Section 7  

The Parish Meeting

  1. Since, according to the universal teaching of the Church, all members of the Body of Christ are responsible for the preservation of the Faith and the edification of the Church, the by-laws of each parish shall provide for regular or special meetings of voting parishioners in good standing. At these meetings all matters pertaining to the life of the parish may be discussed and acted upon, all necessary measures for the spiritual and material welfare of the parish initiated and approved, and officers and members of the Parish Council and other parish bodies provided for in the parish by-laws nominated and elected. All regular and special parish meetings must be announced by the parish priest from the Ambo on three consecutive Sundays and published in the church bulletin. The parish Rector presides at the parish meeting.
  2. The Rector is the intermediary between the parish and the Diocesan Authority, and, in case of his disagreement with one or several decisions of the parish meeting, his motivated opinion must be recorded in the minutes and the whole matter submitted to the Diocesan Bishop. Parish officers may state their motivated opinion, first to the District Dean, then to the Diocesan Bishop.

Section 8  

The Parish Council

  1. The parish meeting shall elect a Parish Council to assist the Rector in the administration of the parish and to execute the decisions of the parish meeting. The Parish Council shall consist of as many officers and members as provided for in the parish by-laws. Their mode of election and their terms of office shall also be determined by the by-laws regularly adopted.
  2. All officers and members of the Parish Council shall, after their election at the parish meeting and approval of the Diocesan Authority, be duly installed by the Rector, making a solemn commitment to uphold their office.
  3. The Orthodox Church teaches that there should be an active cooperation between clergy and laity on all levels of Church life. And since the Parish Council is the main parish organ of such cooperation, none of its meetings may be held without the knowledge and blessing of the Rector who, as the head of the parish, must take part in the discussion and solution of all parish affairs. While the priest is the head of the parish, he does not have to be Chairman of meetings. Laymen may be Chairmen. The minutes of all meetings of the Parish Council shall be signed by the Rector and the senior elected officer of the parish. In the case of the Rector’s disagreement with one or several decisions of the Parish Council, his motivated opinion shall be recorded in the minutes and the matter referred to the parish meeting.
  4. The Parish Council shall be responsible not only for the spiritual and material needs of the parish, but also for the parish’s unity and connection with the Diocese and the Church, for each parish is called to be a living cell and a member of the Body of Christ, and each carries responsibility for the whole Church.
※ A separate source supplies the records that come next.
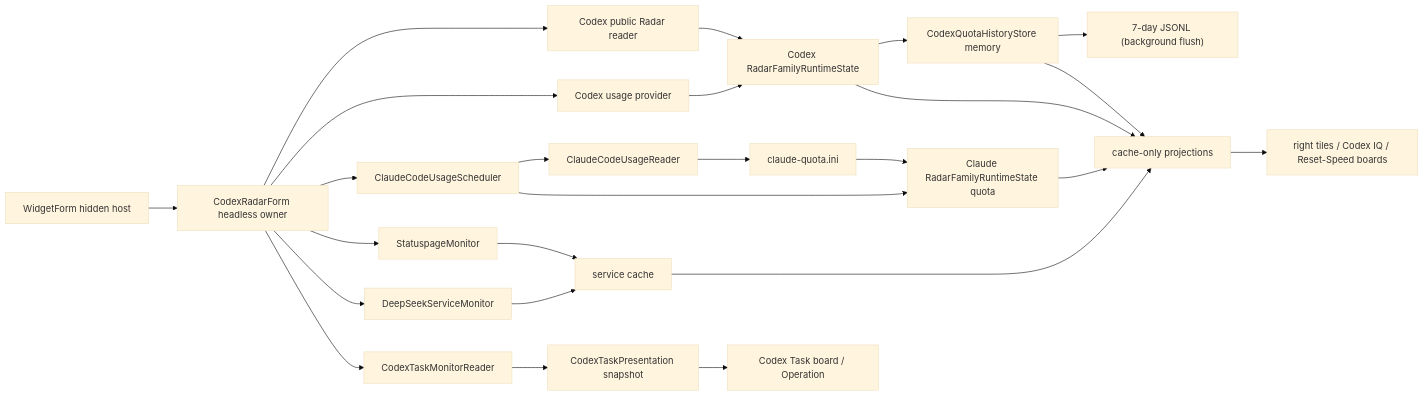
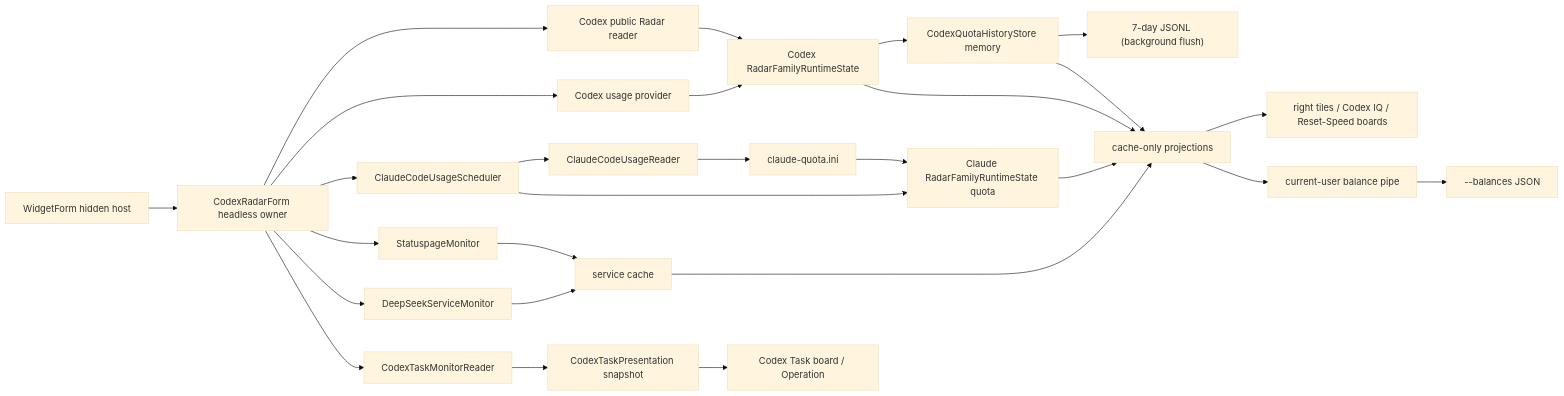
The diagram in Docs/CodexRadar-Architecture.md (AFT-Sakee01/DesktopCodexAssistant), drawn with Mermaid (base theme) before and after one commit. The commit also changed other lines of this file and 27 other files, not shown here.

````diff
--- a/Docs/CodexRadar-Architecture.md
+++ b/Docs/CodexRadar-Architecture.md
@@ -45,27 +46,29 @@
 ```mermaid
 flowchart LR
     A["WidgetForm hidden host"] --> B["CodexRadarForm headless owner"]
     B --> C["Codex public Radar reader"]
     B --> D["Codex usage provider"]
     B --> E["ClaudeCodeUsageScheduler"]
     E --> F["ClaudeCodeUsageReader"]
     F --> G["claude-quota.ini"]
     B --> H["StatuspageMonitor"]
     B --> I["DeepSeekServiceMonitor"]
     B --> J["CodexTaskMonitorReader"]
     C --> K["Codex RadarFamilyRuntimeState"]
     D --> K
     E --> L["Claude RadarFamilyRuntimeState quota"]
     G --> L
     H --> M["service cache"]
     I --> M
     K --> R["CodexQuotaHistoryStore memory"]
     R --> S["7-day JSONL (background flush)"]
     K --> N["cache-only projections"]
     R --> N
     L --> N
     M --> N
     J --> O["CodexTaskPresentation snapshot"]
     N --> P["right tiles / Codex IQ / Reset-Speed boards"]
+    N --> T["current-user balance pipe"]
+    T --> U["--balances JSON"]
     O --> Q["Codex Task board / Operation"]
 ```
````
Section 9  

The Parish Property

  1. The parish or parish corporation is the sole owner of all parish property, assets, and funds. In administering them, however, the parishioners and the officers elected by them must always remember the religious nature, purposes, and goals of the parish and act as trustees of God’s, not man’s, property. The parish, as the whole Church, serves God and cares for God’s work in the world, and all decisions concerning parish property must be inspired by that care and by the spiritual needs of the Church.
  2. If the parish is abolished, its property is disposed of following the provisions of the parish bylaws. If no such provisions exist, the property is at the disposition of the Diocesan Authority. In all cases, the sacred and untouchable items: the Holy Antimension, the Tabernacle, and the Sacred Vessels, must be surrendered to the Diocesan Bishop.